Brittany is a land of lore and legends, seeped in the supernatural. Said to be one of the most haunted regions of France, any journey around the castles of Brittany weaves a dark path between legend and rumour; fear and fright. Unsettling tales of lost innocence and tormented souls condemned to forever haunt the old stones so that we might not forget them.
Tales of ghosts and ghostly apparitions form a rich vein in the folklore of Brittany although, in the Breton tradition, there was once no significant separation between the living and the dead, both were seen as dwelling in two discrete worlds that were in perpetual relation with one another.
For yesterday’s Bretons, the world around them was swarming with signs that, if interpreted correctly, predicted the future. Being prepared for the unknown future and warding off misfortune were constant concerns for our ancestors. Natural phenomena, abnormal behaviour and other irregularities were carefully noted for the favourable or ill shadow they cast over daily life and often regularised as good omens or bad omens and omens of death.
With over 800 islands and islets, Brittany boasts almost 70 per cent of the island bodies of metropolitan France. Some support thriving local communities while others are home to only seabirds and the intrepid traveller. This is a brief sketch of just some of the main inhabited islands of Brittany.
Scattered throughout the folklore of Brittany are references to secret, magical plants possessing extraordinary properties. Grasses that allow you to understand the languages of beasts or to find hidden treasures; grasses that cut iron and those that take you to oblivion!
Sometimes venerated, sometimes vilified; representing good luck or seen as an ill omen. The black cat has long enjoyed a turbulent relationship with humanity and features strongly in the world’s folklore. This is especially true here in Brittany.
The druids of antiquity remain an enigmatic source of speculation. Their roles in Celtic society were as broad as they were integral to daily life; story-teller, sage, teacher, priest, judge, sorcerer and keeper of the tribe’s laws. Yet, little is known about them; they did not share their knowledge and kept no records of their own but their influence lingered longest in the remotest regions of the Celts such as in Brittany.

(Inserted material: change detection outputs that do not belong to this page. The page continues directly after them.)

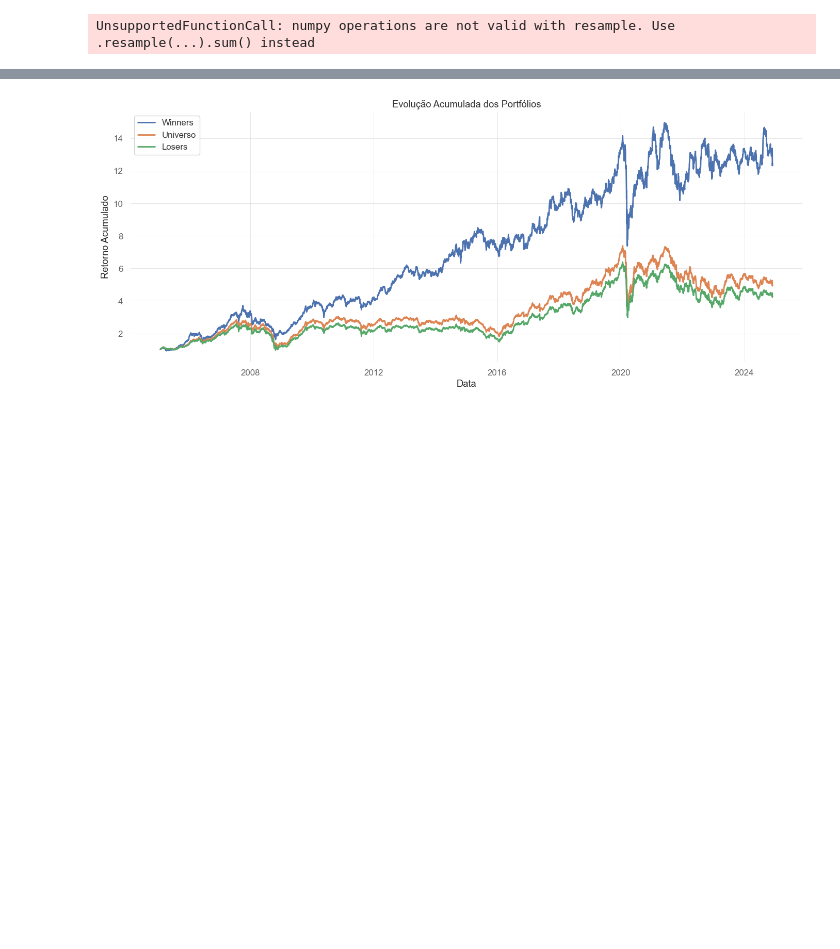
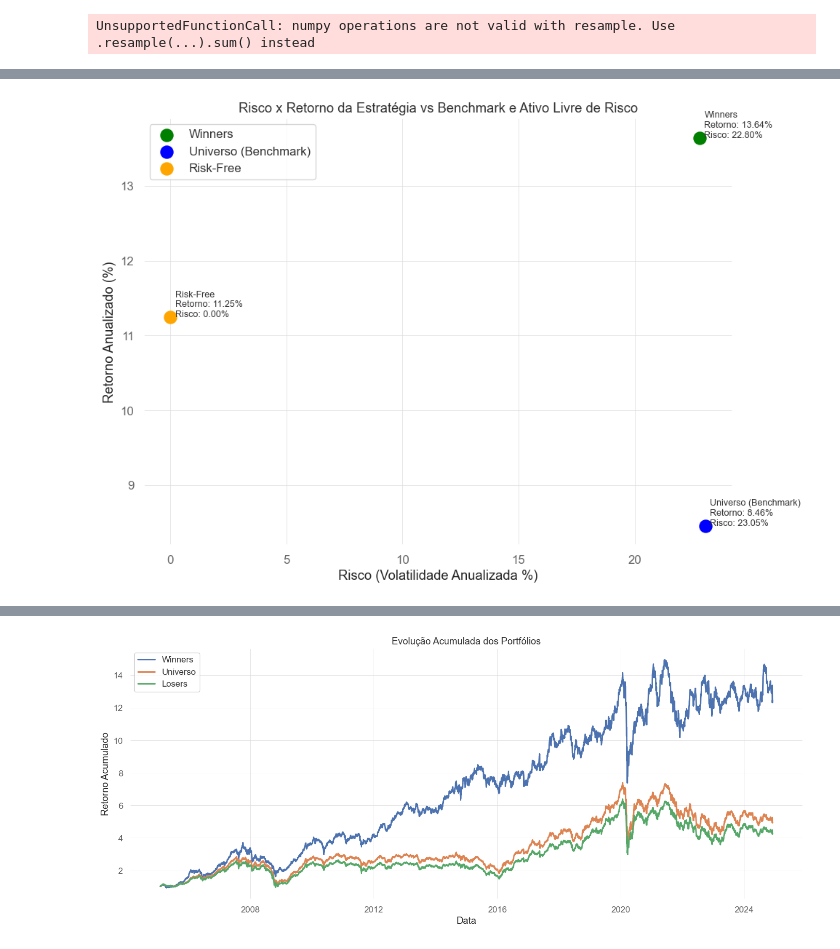
Before and after one commit to fefebiru/IQF-Grupo2, a Jupyter notebook: teste1_copy.ipynb, the cells around one changed output, grey strips where cells are left out. Drawn from its saved outputs; the diff is of its cells as text; code cells hidden in the pictures; blank space fills up the shorter version.

```diff
--- a/teste1_copy.ipynb
+++ b/teste1_copy.ipynb
@@ -371,0 +465,38 @@ UnsupportedFunctionCall: numpy operations are not valid with resample. Use .resa
+# %%
+# 3. Gráfico de Risco x Retorno anualizado
+
+# Calcular métricas de risco e retorno anualizado
+cagr = (returns.iloc[-1] / returns.iloc[0])**(1 / (len(returns) / 252)) - 1
+vol_annual = daily_returns.std() * np.sqrt(252)
+
+# Ativo livre de risco fictício
+rf_return = 0.1125  # 11.25%
+rf_risk = 0.0
+
+# Construir DataFrame com dados
+metrics_df = pd.DataFrame({
+    "Retorno Anualizado": [cagr["Winners"], cagr["Universo"], rf_return],
+    "Volatilidade Anualizada": [vol_annual["Winners"], vol_annual["Universo"], rf_risk],
+    "Label": ["Winners", "Universo (Benchmark)", "Risk-Free"],
+    "Cor": ["green", "blue", "orange"]
+})
+
+# Plot
+plt.figure(figsize=(10, 7))
+for i in range(len(metrics_df)):
+    row = metrics_df.iloc[i]
+    plt.scatter(row["Volatilidade Anualizada"]*100, row["Retorno Anualizado"]*100,
+                color=row["Cor"], s=150, label=row["Label"])
+    plt.text(row["Volatilidade Anualizada"]*100 + 0.2, row["Retorno Anualizado"]*100,
+             f'{row["Label"]}\nRetorno: {row["Retorno Anualizado"]*100:.2f}%\nRisco: {row["Volatilidade Anualizada"]*100:.2f}%',
+             fontsize=9, ha='left')
+
+plt.xlabel("Risco (Volatilidade Anualizada %)")
+plt.ylabel("Retorno Anualizado (%)")
+plt.title("Risco x Retorno da Estratégia vs Benchmark e Ativo Livre de Risco")
+plt.grid(True)
+plt.legend()
+plt.tight_layout()
+plt.show()
+# %% [output]
+[figure, added]
```
Also changed, not shown: parts of 8 cells of this notebook, 1 other file.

Brittany has the greatest concentration of megalithic sites in the world. These megaliths range from single standing stones to complex alignments stretching for miles and massive man-made tumuli the size of a small hill. Older than the written word, their meanings remain clouded in mystery, shrouded in superstition and folklore.
In France, books of spells, conjurations and natural magic were known as grimoires and in Brittany the most infamous of such works was the Agrippa; a mysterious and massive book widely believed to have been used by priests to harness the elements, evoke demons and foretell the future.
Forecasting the weather has always been one of mankind’s most vital concerns. The observation of weather patterns and their effect on the cultivation of crops gave rise to many popular folk beliefs and superstitions in Brittany.